Friday 21 October 2016

Gnome Plant

Image: Tab Tannery
Hemitomes congestum
Gnomes are well-known for their love of mushrooms. They sit on them, play fiddle on them, fish in the lawn from them. And judging from those hippy beards and the fact they so often try to catch fish in the lawn, they probably eat some carefully selected ones, too.

So you know their special plant is going to be odd.

Image: Damon Tighe
The Gnome Plant, also known as the Cone Plant, is a strange and elusive plant found only on the west coast of North America. Not right on the coast. I mean, look at them! Can you imagine them on the beach?
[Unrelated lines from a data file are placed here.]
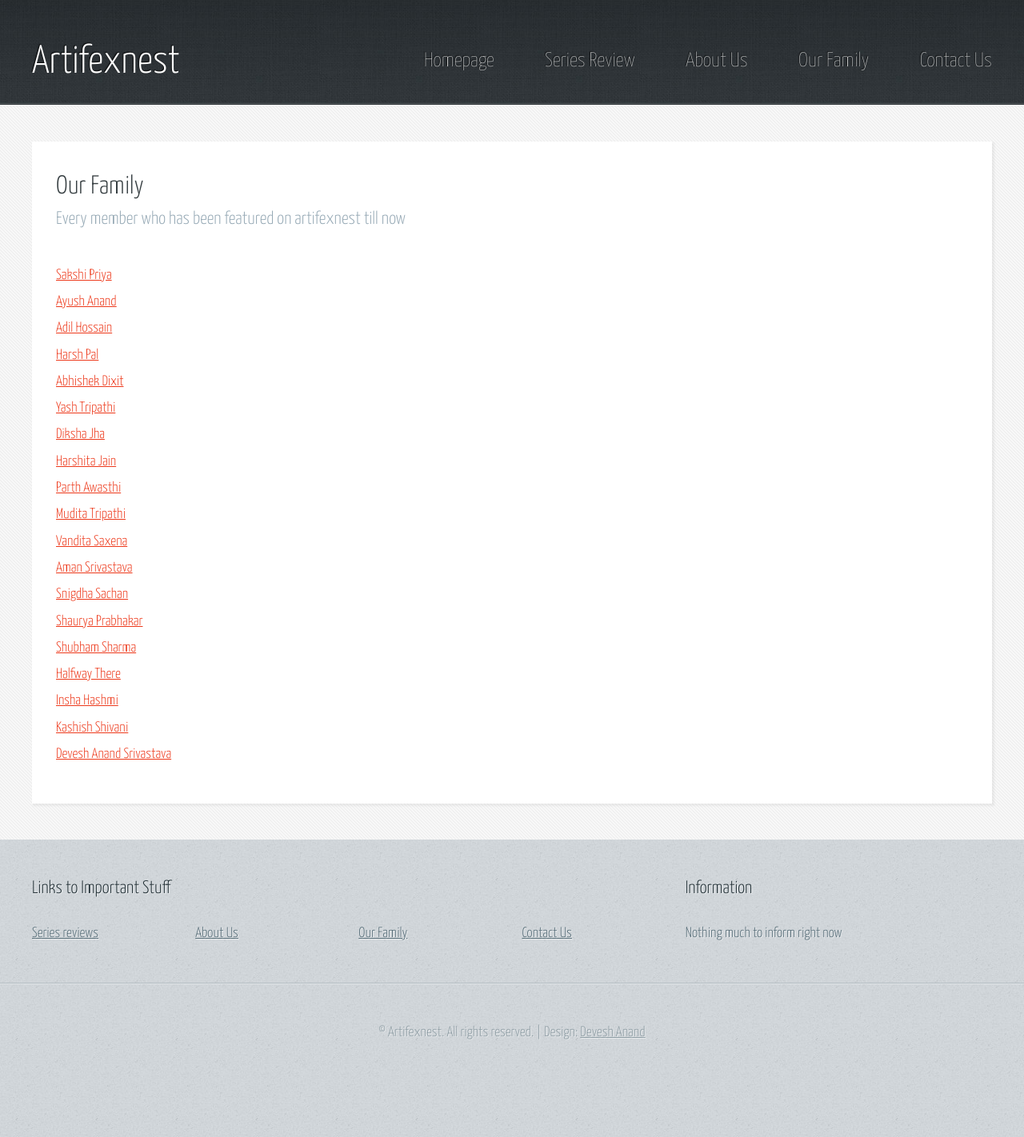
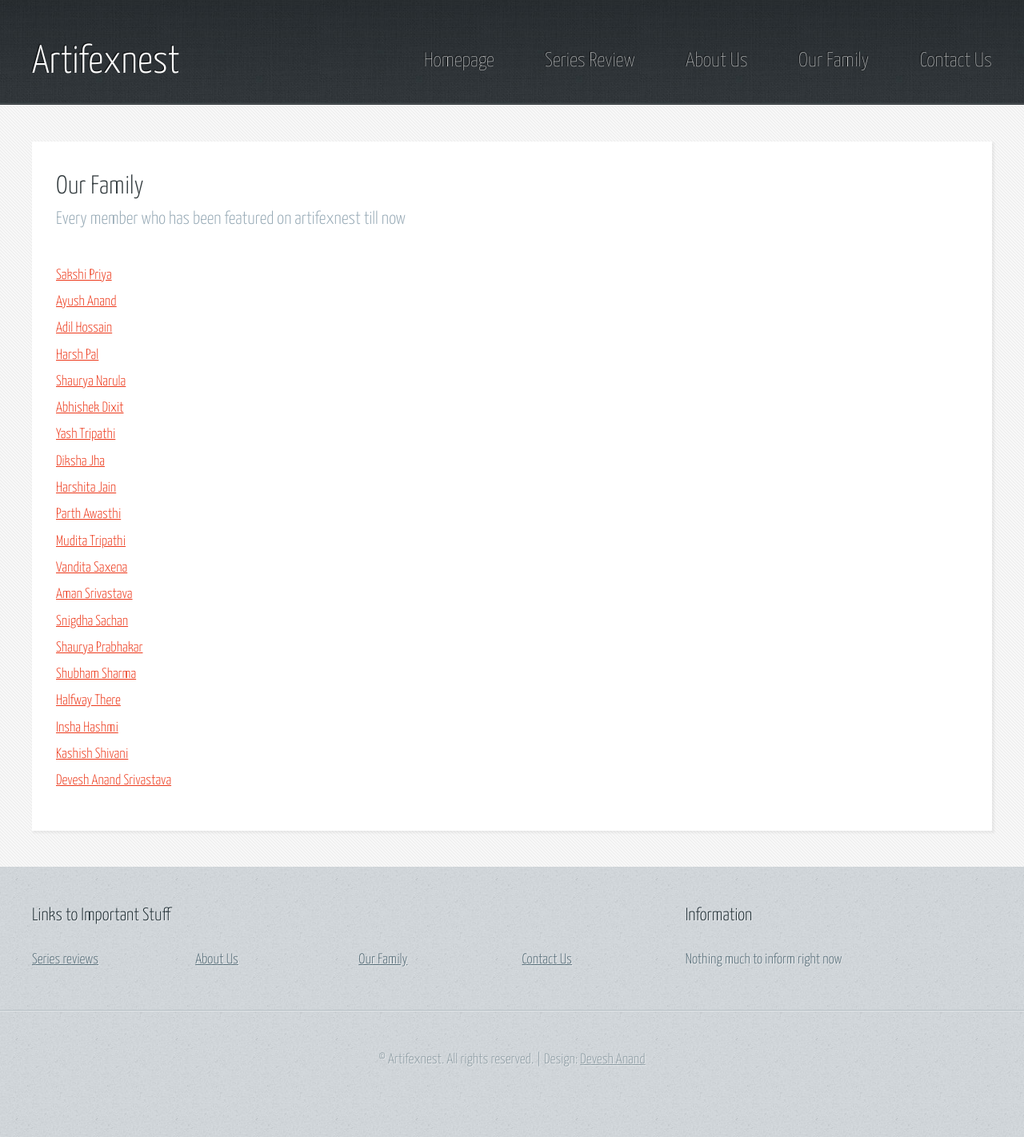
Before and after one commit to artifexnest/artifexnest.github.io, a Jekyll site: the page built from _posts/2020-04-17-ourfamily.md, in a window 1280 px wide. Shown: the whole page at 80% size. Built offline with Jekyll 4.4.1, drawn with Linux system fonts in a browser that asks for light colours.

Commit message:
family page

```diff
--- a/_posts/2020-04-17-ourfamily.md
+++ b/_posts/2020-04-17-ourfamily.md
@@ -13,6 +13,8 @@
     <li><a href="https://www.instagram.com/adil_zaykaa_snaps" target="_blank">Adil Hossain</a></li>
 
     <li><a href="https://www.instagram.com/its_hp8" target="_blank">Harsh Pal</a></li>
+
+    <li><a href="https://www.instagram.com/shauryaaa._.11" target="_blank">Shaurya Narula</a></li>
 
     <li><a href="https://www.instagram.com/_mr_._dixit"
     target="_blank">Abhishek Dixit</a></li>
```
I don't think they make sun lotion strong enough to stop them from burning to a crisp.

Then again, they haven't exactly swept across the Americas either. They're found only in coastal states and territories, namely British Columbia, Washington, Oregon and California. And, while they can be found as much as 2,700 metres (8,860 ft) up mountains, what they really like is dense, damp, dark forest. So, no fans of the sun, then.

Image: mayumifm
Even if you manage to come across one in flower, they're not hard to overlook. They only grow a few centimetres (an inch or two) above the surrounding leaf litter. If you're staring up at all those mighty trees you might walk right past them. If, on the other hand, you're searching for mushrooms or gnomes you might spot a cluster of tiny flowers, pinkish white to rosy pink.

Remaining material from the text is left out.